The Geography and natural History

Joshua Tree California and its surrounding area is known as the Morongo Basin. The area is a 5,200 square miles desert ranging from 1,500 to nearly 6,000 feet. The area is composed of two deserts. The low desert area called the Colorado goes up to 3,000. The Mojave Desert in the region ascends up to nearly 6,000 feet. Currently in the area there are 700 plant species, 240 bird species, 40 mammals, and 45 reptile species.

The Cultural Arts

The Morongo Basin also has a rich history in the cultural arts going back to the 1930's. In the 1960's a variety of celebrity notables discovered the unique area. Such as the Rolling Stones and Country Rock innovator Gram Parsons and British Folk singer Donavon resided in the area. Currently amongst others notable's International Jazz Diva Nancy Wilson makes the area her home along with British Rock legend Eric Burden of the Animal. Today there is a large cultural Arts renaissance going on in the Morongo Basin. The community is filled with artists, musicians, writers and theatre companies. The area is known for its songwriter singer movement. The Morongo Basin cultural Arts Council has been leading the way in unifying the visual Arts community and developing the Arts as an economic force. The High Desert Living Arts Centre is conducting grass roots community arts programs. A number of music festivals and an annual Artist Studio tour are attracting visitors from around the world. The area attracts 1.3 milltion visitors a year.

Joshua Tree National Park

Humans have occupied the area encompassed by Joshua Tree National Park's nearly 800,000 acres for at least 5,000 years. The first group known to inhabit the area was the Pinto Culture, followed by the Serrano, the Chemehuevi, and the Cahuilla, hunting and gathering along a slow-moving river that ran through the now dry Pinto Basin. Later, other American Indian groups traveled through this area in tune with harvests of pinyon nuts, mesquite beans, acorns, and cactus fruit, leaving behind rock painting and pottery as reminders of their passing. The Indians used over 120 plants for raw materials, medicine and food. The indigenous people were gone by 1913

In the 1800s cattlemen drove their cows into the area for the ample grass available at the time and built water impoundments for them. Miners dug tunnels through the earth looking for gold and made tracks across the desert with their trucks. By the mid 19th century, Mormon migrants had made their way across the Colorado River. Legend has it that these pioneers named the tree after the prophet Joshua, seeing the Joshua tree limbs outstretched in supplication, guiding the travelers westward. From 1863 to 1977 Homesteaders could claim 160 acre parcels.

By 1910, Bill Keys had arrived in Joshua Tree, having been hired as custodian and assayer of the Desert Queen Mine. Once prosperous, the mine had lost money in recent years. When it finally closed, Bill claimed it and a five-acre mill site for his unpaid wages. In 1917 Keys homesteaded additional acreage adjoining the mill site and this 160 acres became the Desert Queen Ranch. Keys married Frances Mae Lawton the next year. For 60 years Bill and Frances worked together to make a life and raise their five children in this remote location.
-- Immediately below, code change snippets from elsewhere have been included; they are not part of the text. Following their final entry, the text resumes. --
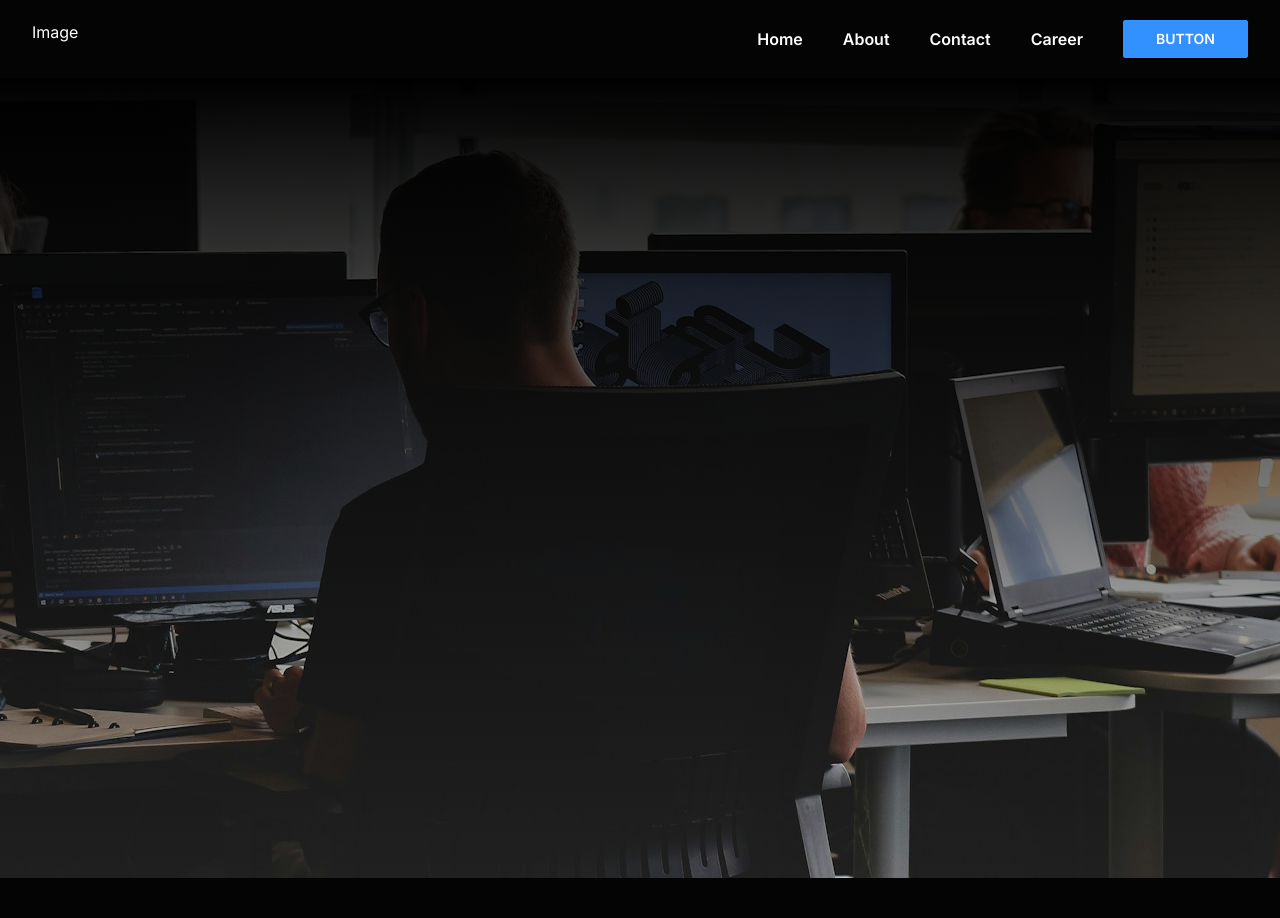
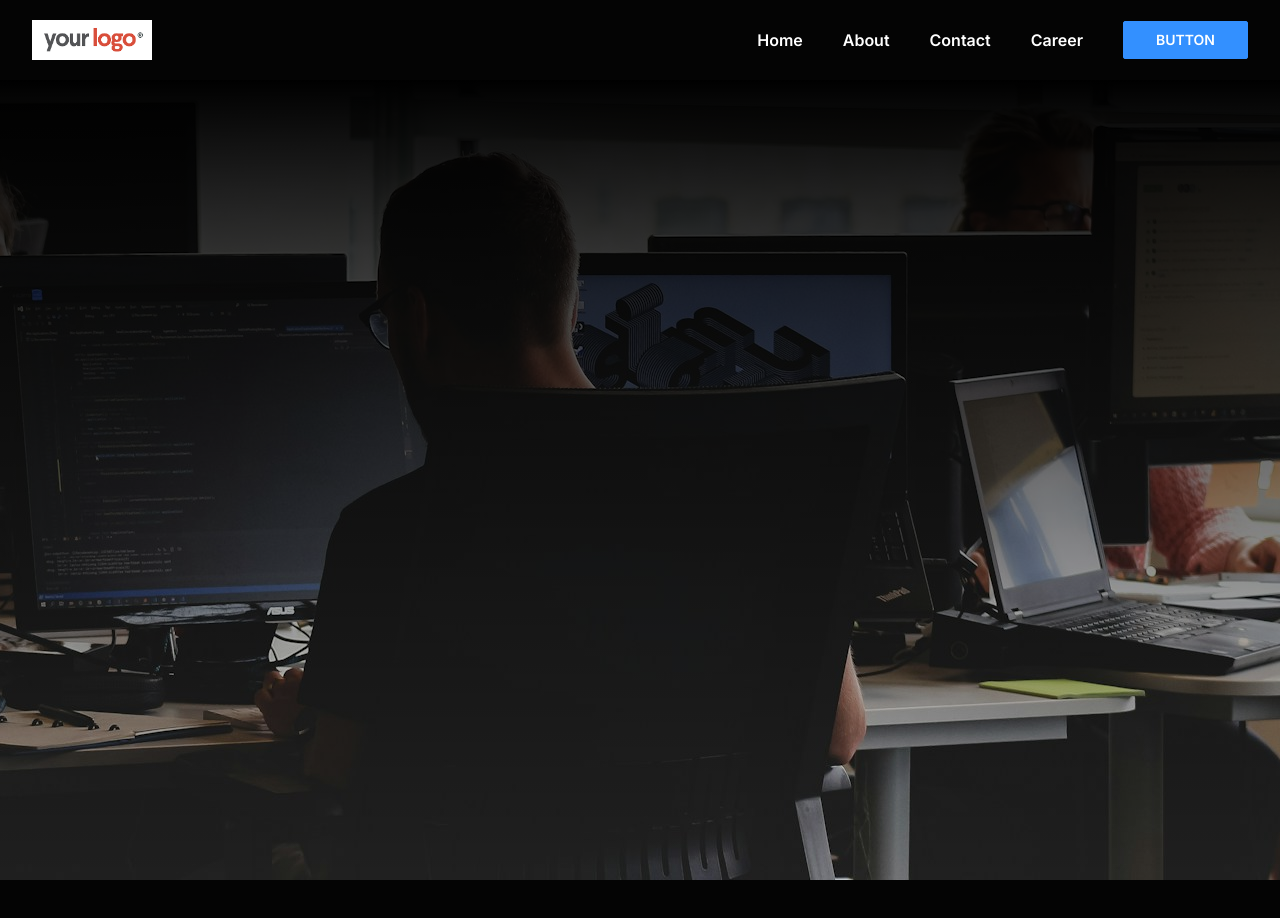
Before and after one commit to SAPranto/optiwaveai, a Next.js app: page / in a window 1280 px wide. Shown: the top 918 px of the page. Built offline with nearby package versions, Linux system fonts and the light colour scheme.

Commit message:
Sticky Navbar Created

```diff
--- a/app/components/Navbar.jsx
+++ b/app/components/Navbar.jsx
@@ -1,34 +1,39 @@
 "use client";
-import { useState } from "react";
+import React, { useState, useEffect } from "react";
 import { GiHamburgerMenu, GiCancel } from "react-icons/gi";
+import Image from "next/image";
 
-import React from "react";
-
-const navbar = () => {
+const Navbar = () => {
   const [isNavOpen, setIsNavOpen] = useState(false);
+  const [sticky, setSticky] = useState(false);
 
   const onNavClick = () => {
-    setIsNavOpen(!isNavOpen);
+    setIsNavOpen((prevIsNavOpen) => !prevIsNavOpen);
   };
 
-  const [fix, setFix] = useState(false);
-
-  const setFixed = () => {
-    if (window.scrollY >= 390) {
-      setFix(true);
-    } else {
-      setFix(false);
-    }
+  const setStickyOn = () => {
+    setSticky(window.scrollY >= 120);
   };
 
-  window.addEventListener("scroll", setFixed)
+  useEffect(() => {
+    window.addEventListener("scroll", setStickyOn);
+    return () => {
+      window.removeEventListener("scroll", setStickyOn);
+    };
+  }, []);
 
   return (
-    <nav className="py-5 text-white">
-      <div className="container flex justify-between">
-        <div>Image</div>
+    <nav
+      className={`py-5 w-full transition-[background-color] duration-500 sticky top-0 ${
+        sticky ? "sticky-navbar" : ""
+      }`}
+    >
+      <div className="container flex justify-between items-center">
+        <div>
+          <Image src="/logo.png" width={120} height={500} alt="Site Logo" />
+        </div>
         <div
-          className={`text-center bg-red-500 absolute top-0 right-0 px-24 py-14 h-full transform transition-transform duration-300 ease-out ${
+          className={`text-center bg-red-600 absolute top-0 right-0 px-24 py-14 h-[100vh] lg:h-full transform transition-transform duration-300 ease-out ${
             isNavOpen
               ? "translate-x-0 lg:transform-none"
               : "translate-x-full lg:transform-none"
@@ -44,15 +49,15 @@ const navbar = () => {
           <GiCancel
             className="absolute top-4 right-4 cursor-pointer lg:hidden"
             onClick={onNavClick}
-          ></GiCancel>
+          />
         </div>
         <GiHamburgerMenu
-          className="cursor-pointer lg:hidden"
+          className={`cursor-pointer lg:hidden ${sticky ? "text-black" : ""}`}
           onClick={onNavClick}
-        ></GiHamburgerMenu>
+        />
       </div>
     </nav>
   );
 };
 
-export default navbar;
+export default Navbar;
--- a/app/globals.css
+++ b/app/globals.css
@@ -14,7 +14,7 @@ body {
   @apply py-28;
 }
 .primary-btn {
-  @apply py-2 px-8 bg-primary-color border border-primary-color rounded-sm text-sm font-semibold uppercase cursor-pointer hover:bg-transparent transition-colors ease-out duration-200;
+  @apply py-2 px-8 bg-primary-color text-white border border-primary-color rounded-sm text-sm font-semibold uppercase cursor-pointer hover:bg-transparent transition-colors ease-out duration-200;
 }
 li {
   @apply cursor-pointer font-semibold hover:text-secondary-color transition-colors duration-500;
@@ -28,6 +28,6 @@ li {
   width: 100%;
   background-position: bottom;
 }
-.navbar.fixed {
-  @apply bg-white transition-colors;
+.sticky-navbar {
+  @apply bg-white lg:text-black;
 }
```
Also changed, not shown: public/logo.jpg (deleted), public/logo.png (added).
Homesteaders came in the 1930's seeking free land and the chance to start new lives. They built cabins, dug wells, and planted crops.

After the area became a national monument in 1936, local and regional residents were the primary park visitors. As Southern California grew so did park visitation. Expanded automobile traffic found its way to the area. Weekend Californians came to the desert to enjoy the clean, clear air, but also to confiscate various species of cactus for their home landscaping. When Mrs. Minerva Hamilton Hoyt, a wealthy California society matron saw the devastation left by these weekend visitors, she persuaded President Franklin D. Roosevelt to protect this area by proclaiming it a national monument on August 10th, 1936.

When President Clinton signed the California Desert Protection Act and turned Joshua Tree National Monument gained National Park Status and grew to 105,900 acres its rise to prominence was complete. Joshua Tree now lies within a three-hour drive of more than 18 million people. As a next-door neighbor to the massive Los Angeles area, Joshua Tree has naturally become a very popular getaway but the park remains a wonderfully low-key place, 75 percent of its land designated wilderness.